Acting Assistant Attorney General Brian C. Rabbitt of the Justice Department’s (DOJ) Criminal Division, Assistant Director Calvin Shivers of the FBI’s Criminal Investigative Division, Deputy Inspector General Gary Cantrell of the Department of Health and Human Services Office of Inspector General (HHS-OIG) and Assistant Administrator Tim McDermott of the Drug Enforcement Administration (DEA) collectively announced a historic nationwide enforcement action involving 345 charged defendants across 51 federal districts, including more than 100 doctors, nurses and other licensed medical professionals.
The defendants were charged with submitting more than $6 billion in false and fraudulent claims to federal health care programs and private insurers – including more than $4.5 billion connected to telehealth and more than $845 million connected to substance abuse treatment facilities.
The highest proportion of alleged fraud loss related to schemes involving telemedicine – $4.5 billion in allegedly false and fraudulent claims submitted by more than 86 criminal defendants in 19 judicial districts. According to the United States, certain telemedicine executives allegedly paid doctors and nurse practitioners to order unnecessary durable medical equipment (DME), genetic and other diagnostic testing, and pain medications, either without any patient interaction or with minimal telephone conversations with patients they had never personally met or seen. The DME companies, genetic testing laboratories, and pharmacies then purchased the orders in exchange for kickbacks and bribes and submitted false and fraudulent claims to Medicare and other government insurers.
In addition to the criminal charges, the Centers for Medicare and Medicaid Services (CMS) Center for Program Integrity separately announced that it has taken a record-breaking number of administrative actions related to telemedicine fraud, resulting in the revocation of Medicare billing privileges of 256 additional medical professionals for their involvement in telemedicine schemes.
The “sober homes” cases include charges against more than a dozen defendants in connection with more than $845 million of allegedly false and fraudulent claims for tests and treatments for vulnerable patients seeking treatment for drug and/or alcohol addiction.

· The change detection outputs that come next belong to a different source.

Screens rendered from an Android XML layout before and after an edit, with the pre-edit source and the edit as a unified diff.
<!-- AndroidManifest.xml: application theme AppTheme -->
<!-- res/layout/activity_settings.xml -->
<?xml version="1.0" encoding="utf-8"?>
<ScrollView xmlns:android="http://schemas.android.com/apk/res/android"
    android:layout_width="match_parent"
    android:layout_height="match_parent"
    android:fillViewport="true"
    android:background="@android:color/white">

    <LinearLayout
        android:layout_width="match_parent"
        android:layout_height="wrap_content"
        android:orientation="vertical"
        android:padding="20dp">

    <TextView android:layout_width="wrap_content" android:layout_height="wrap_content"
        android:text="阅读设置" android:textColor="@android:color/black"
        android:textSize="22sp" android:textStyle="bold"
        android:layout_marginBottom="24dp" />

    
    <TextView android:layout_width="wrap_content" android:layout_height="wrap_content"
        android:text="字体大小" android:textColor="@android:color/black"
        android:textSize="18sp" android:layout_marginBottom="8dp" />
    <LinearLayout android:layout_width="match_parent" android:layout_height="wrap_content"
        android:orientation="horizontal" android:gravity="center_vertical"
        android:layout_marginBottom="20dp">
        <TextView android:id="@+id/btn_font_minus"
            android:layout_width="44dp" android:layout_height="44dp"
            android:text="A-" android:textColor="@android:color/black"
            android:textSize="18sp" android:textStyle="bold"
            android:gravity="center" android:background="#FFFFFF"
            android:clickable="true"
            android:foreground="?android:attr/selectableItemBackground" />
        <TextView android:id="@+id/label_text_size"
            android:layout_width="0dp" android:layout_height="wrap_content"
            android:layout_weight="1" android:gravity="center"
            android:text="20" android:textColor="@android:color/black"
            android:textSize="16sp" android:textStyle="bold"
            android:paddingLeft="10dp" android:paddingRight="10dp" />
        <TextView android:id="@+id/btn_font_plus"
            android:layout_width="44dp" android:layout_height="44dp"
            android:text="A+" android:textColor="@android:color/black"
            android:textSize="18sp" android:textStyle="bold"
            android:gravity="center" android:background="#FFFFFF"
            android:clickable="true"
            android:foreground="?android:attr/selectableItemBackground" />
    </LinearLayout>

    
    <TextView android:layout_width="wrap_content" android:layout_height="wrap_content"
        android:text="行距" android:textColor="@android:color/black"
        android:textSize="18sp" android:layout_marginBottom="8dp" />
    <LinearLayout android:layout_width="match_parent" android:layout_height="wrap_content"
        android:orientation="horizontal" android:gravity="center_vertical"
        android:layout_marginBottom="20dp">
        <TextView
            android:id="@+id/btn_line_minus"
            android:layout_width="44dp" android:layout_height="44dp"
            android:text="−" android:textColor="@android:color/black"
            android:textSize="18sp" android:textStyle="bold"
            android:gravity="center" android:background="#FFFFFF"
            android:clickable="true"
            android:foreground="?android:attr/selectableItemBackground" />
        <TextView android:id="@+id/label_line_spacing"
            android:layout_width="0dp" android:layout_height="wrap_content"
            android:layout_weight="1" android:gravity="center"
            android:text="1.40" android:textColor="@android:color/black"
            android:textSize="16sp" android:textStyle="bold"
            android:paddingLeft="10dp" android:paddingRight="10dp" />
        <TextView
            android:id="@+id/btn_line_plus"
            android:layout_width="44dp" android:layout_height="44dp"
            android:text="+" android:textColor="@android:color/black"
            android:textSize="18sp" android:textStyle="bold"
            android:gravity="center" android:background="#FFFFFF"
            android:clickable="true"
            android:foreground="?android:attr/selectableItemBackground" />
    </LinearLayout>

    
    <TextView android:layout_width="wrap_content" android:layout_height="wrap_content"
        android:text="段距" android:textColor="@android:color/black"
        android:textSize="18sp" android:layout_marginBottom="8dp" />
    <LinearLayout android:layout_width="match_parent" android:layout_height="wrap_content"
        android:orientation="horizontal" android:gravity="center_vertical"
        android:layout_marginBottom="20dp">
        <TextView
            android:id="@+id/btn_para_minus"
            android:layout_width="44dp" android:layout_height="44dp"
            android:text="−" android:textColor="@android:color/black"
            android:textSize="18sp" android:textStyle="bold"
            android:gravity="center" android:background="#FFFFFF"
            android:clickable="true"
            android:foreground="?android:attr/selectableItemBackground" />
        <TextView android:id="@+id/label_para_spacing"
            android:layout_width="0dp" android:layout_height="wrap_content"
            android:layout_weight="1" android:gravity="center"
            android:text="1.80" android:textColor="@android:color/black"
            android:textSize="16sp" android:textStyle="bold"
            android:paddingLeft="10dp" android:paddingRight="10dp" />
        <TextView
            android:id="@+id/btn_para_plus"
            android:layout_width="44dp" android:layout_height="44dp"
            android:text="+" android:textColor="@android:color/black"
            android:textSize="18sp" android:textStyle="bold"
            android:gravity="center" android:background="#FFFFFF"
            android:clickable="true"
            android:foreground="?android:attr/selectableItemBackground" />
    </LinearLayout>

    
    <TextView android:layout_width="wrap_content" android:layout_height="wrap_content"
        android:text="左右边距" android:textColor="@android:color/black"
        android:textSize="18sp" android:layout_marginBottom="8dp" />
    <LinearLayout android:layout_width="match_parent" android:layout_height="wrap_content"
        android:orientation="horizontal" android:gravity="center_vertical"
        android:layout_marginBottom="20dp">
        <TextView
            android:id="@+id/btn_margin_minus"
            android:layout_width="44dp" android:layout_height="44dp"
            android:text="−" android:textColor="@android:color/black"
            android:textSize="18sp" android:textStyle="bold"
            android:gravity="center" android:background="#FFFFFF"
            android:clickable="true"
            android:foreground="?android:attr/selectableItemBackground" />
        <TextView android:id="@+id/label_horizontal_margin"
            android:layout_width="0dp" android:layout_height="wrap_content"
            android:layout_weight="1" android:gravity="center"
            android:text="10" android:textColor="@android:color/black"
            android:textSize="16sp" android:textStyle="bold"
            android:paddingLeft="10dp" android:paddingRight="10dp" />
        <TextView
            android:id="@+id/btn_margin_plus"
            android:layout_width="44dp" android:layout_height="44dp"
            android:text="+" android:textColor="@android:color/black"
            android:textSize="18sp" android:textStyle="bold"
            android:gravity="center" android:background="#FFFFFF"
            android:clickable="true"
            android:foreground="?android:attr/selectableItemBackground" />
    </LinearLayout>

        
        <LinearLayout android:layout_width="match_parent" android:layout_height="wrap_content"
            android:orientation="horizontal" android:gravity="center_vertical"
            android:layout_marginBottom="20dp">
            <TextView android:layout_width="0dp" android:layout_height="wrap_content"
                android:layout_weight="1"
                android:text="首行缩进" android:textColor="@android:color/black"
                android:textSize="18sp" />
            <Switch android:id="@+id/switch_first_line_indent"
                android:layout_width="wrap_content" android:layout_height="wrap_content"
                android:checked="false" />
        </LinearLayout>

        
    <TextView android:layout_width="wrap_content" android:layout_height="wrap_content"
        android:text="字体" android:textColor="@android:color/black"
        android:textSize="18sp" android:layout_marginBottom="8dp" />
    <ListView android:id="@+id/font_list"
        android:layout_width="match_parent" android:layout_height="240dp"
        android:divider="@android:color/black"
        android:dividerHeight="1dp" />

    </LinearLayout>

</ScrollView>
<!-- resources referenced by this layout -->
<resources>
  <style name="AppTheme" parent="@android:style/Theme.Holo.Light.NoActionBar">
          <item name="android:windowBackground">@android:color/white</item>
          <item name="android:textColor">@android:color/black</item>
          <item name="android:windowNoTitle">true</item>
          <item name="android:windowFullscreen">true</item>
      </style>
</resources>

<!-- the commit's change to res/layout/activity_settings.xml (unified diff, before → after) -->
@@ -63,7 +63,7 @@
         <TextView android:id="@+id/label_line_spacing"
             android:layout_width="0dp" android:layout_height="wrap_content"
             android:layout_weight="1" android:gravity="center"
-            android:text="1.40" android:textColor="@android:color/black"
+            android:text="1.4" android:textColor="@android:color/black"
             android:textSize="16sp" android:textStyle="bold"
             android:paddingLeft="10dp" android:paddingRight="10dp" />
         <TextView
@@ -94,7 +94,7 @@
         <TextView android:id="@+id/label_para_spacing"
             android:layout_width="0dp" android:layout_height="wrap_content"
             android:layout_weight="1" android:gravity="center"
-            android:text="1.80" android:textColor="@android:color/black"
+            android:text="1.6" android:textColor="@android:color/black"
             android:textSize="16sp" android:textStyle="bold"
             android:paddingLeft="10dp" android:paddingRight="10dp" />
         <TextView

Defendants include physicians, owners and operators of substance abuse treatment facilities, and patient recruiters (referred to in the industry as “body brokers”).
These individuals are alleged to have participated in schemes involving the payment of illegal kickbacks and bribes for the referral of patients to substance abuse treatment facilities who were then subjected to medically unnecessary drug testing and therapy sessions that were frequently not provided, which resulted in millions of dollars of false and fraudulent claims being submitted to private insurers. Medical professionals also allegedly prescribed medically unnecessary medications, including controlled substances, to these patients, sometimes in an effort to entice them to stay at the facility. Unbelievably, patients were often discharged only to be admitted to other treatment facilities, or referred to other laboratories and clinics, in exchange for more kickbacks.
The cases involving the illegal prescription and/or distribution of opioids include charges – and some guilty pleas – involved more than 240 defendants who allegedly participated in schemes to submit more than $800 million in false and fraudulent claims to Medicare, Medicaid, TRICARE, and private insurance companies for treatments that were medically unnecessary and often never provided. According to the government, in many cases, patient recruiters, beneficiaries and other co-conspirators were allegedly paid cash kickbacks in return for supplying beneficiary information to providers, so that the providers could then submit fraudulent bills to Medicare. These cases also involve charges against medical professionals involved in the distribution of more than 30 million doses of opioids and other prescription narcotics.
In addition to the charges announced above, the DOJ announced the creation of the National Rapid Response Strike Force of the Health Care Fraud Unit of the Criminal Division’s Fraud Section. This new Strike Force’s mission is to investigate and prosecute fraud cases involving major healthcare providers that operate in multiple jurisdictions.
Interestingly, the Strike Force led the telemedicine initiative and helped lead the sober homes cases included above.